First, i have to thank Peter himself for being able to visit Chile and be available to share his knowledge with us. Second, thanks to my undergrad faculty, Periodismo at Universidad Diego Portales for hosting Peter’s talk. And third, the US Embassy in Chile for whatever -i’m not sure of it- their participation on his visit was.
Peter Shankman is someone who is -as PR Week Magazine described him- “redefining the art of networking”. He’s the mind and efforts behind Help A Reporter Out, HARO, an entirely free social media service that links journalists with sources and businesses. HARO has allowed more than 7,5 million media pitches and has put hundreds of thousands of journalists from around the globe in contact with more than 1,500 brands and different sources.

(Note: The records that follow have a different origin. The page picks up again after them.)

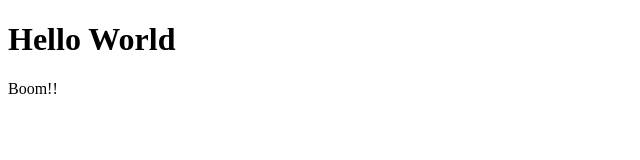
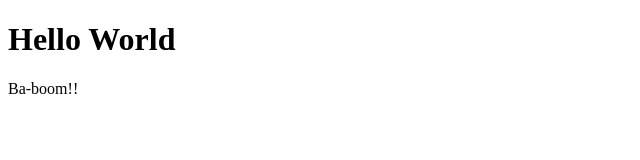
Before and after one commit to uytieu/uytieu.github.io, a plain HTML site: page index.html in a window 1280 px wide. Shown: the full height of the page, 0-640 px from the left. Drawn offline with Linux system fonts and the light colour scheme.

Commit message:
Update index.html

```diff
--- a/index.html
+++ b/index.html
@@ -2,6 +2,6 @@
 <html>
 <body>
 <h1>Hello World</h1>
-<p>Boom!!</p>
+<p>Ba-boom!!</p>
 </body>
 </html>
```
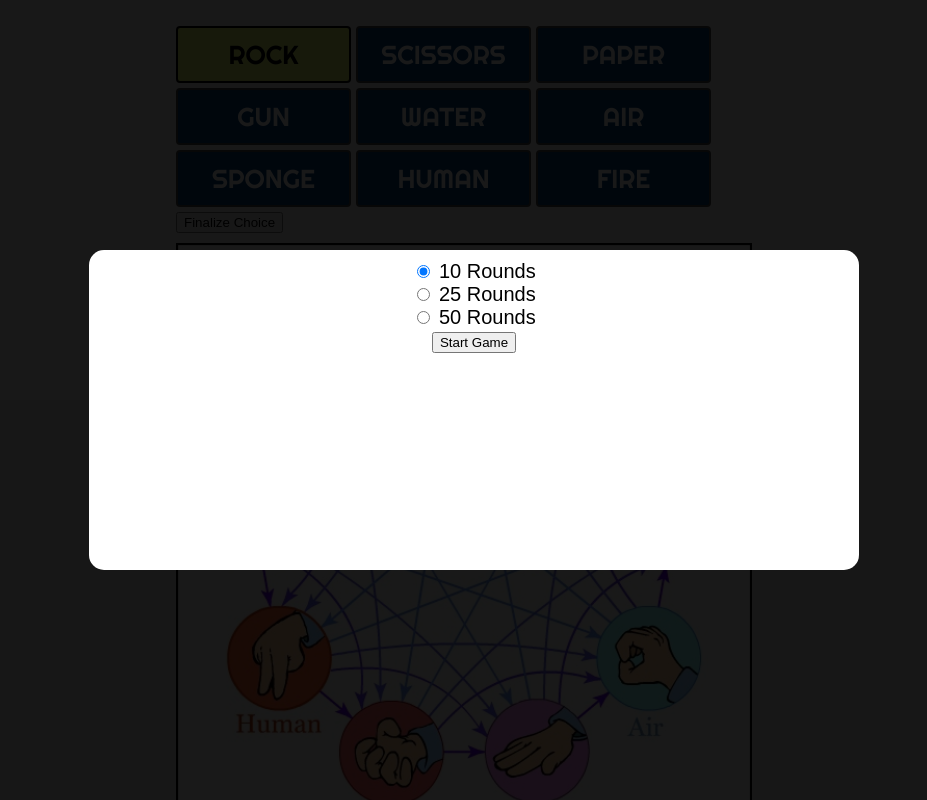
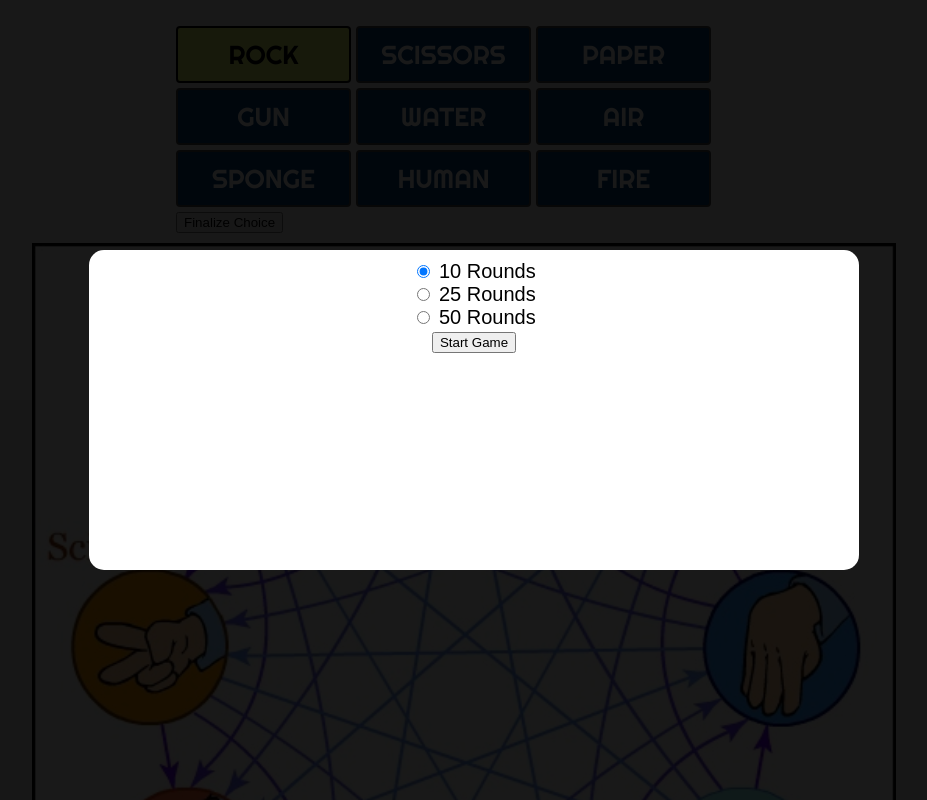
Before and after one commit to mctworks/mctworks.github.io, a plain HTML site: page index.html in a window 1280 px wide. Shown: the top 800 px of the page, without its empty margins (176-1103 px from the left). Drawn offline with nearby package versions, Linux system fonts and the light colour scheme.

Commit message:
Add files via upload

```diff
--- a/index.html
+++ b/index.html
@@ -46,6 +46,6 @@
 			<input type="submit" value="Finalize Choice" onclick="cpuChooses();">
 		</div>
 		<div>
-		<img src="rps9.jpg" width="50%">
+		<img src="rps9.jpg" width="75%">
 		<div>
 </html>
--- a/rps9.js
+++ b/rps9.js
@@ -8,6 +8,7 @@ function startGame(){
 	roundLimit = document.forms["startmenu"]["roundoption"].value;
 	document.getElementById("score").innerHTML = "Player: " + playerScore + "   CPU: " + cpuScore + "<br>Round " + currentRound + " of " + roundLimit;
 }
+
 
 function cpuChooses(){
 	var userChoice = $("input[name=rpsoption]:checked").val() //getElementById isn't used to get the value because I had to use different IDs for the CSS to work.
```
Also changed, not shown: rps9.css (line endings or trailing spaces).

Kudos for HARO!
Maybe you’ve heard about Peter for being the guy that Morton’s Stakehouse brought a porterhouse stake to the airport to, after he tweeted for it (you can read all about it in Peter’s blog post. And if you love those kind of stories as much as i do, you should check KLM’s Surprise project).
Peter is also founder and CEO of The Geek Factory, Inc., a book author, a speaker, a consultant… basically a media, marketing and communication innovator, i’d say. But after today, i think above all that, he’s a very interesting nice guy. Today he not only gave a great speech to journalism students but also was kind and patient enough, to answer questions an greet some of us who waited for him afterwards (freeks…).
Regarding to his talk, i couldn’t agree more. His basic argumemt was that today’s journalism and journalists challenges can be met with the basic principles that have always ruled good journalism. He sums them up in:
4.- Top of Mind
But not only he said challenges could be met following this rules. He started by saying that: “journalism fundamentals haven’t and WON’T change“. What a great advice for journalism students that are begining their studies in today’s journalism and communication in general, vertigo.
Also, he has not only speak about it for a long time but he proves it with actions. HARO is one of the most interesting social media innovations i’ve seen in journalist-sources relationships. Morton’s Stakehouse case is one that proves all four principles too.
As a communications profesional i’ve experienced succesfull examples of both. And the main reason i think both worked and that Peter’s advices are correct, is because underneath all of it lies an even more simple but radical principle: the better the person, the better the communication it can achieve. Is that simple. HARO and Morton cases prove it. Peter proves it. You can prove it.
So, to rap it up, i’m glad i could meet in person, someone i’ve been reading and tweeting with for more than four years now, but i’m more happy to listen his great advice on good journalism and communication opportunities for future profesionals, based on the long lasting basic inmutable principle.
Morton’s couldn’t have made a better choice on rewarding a good pro with a powerstake.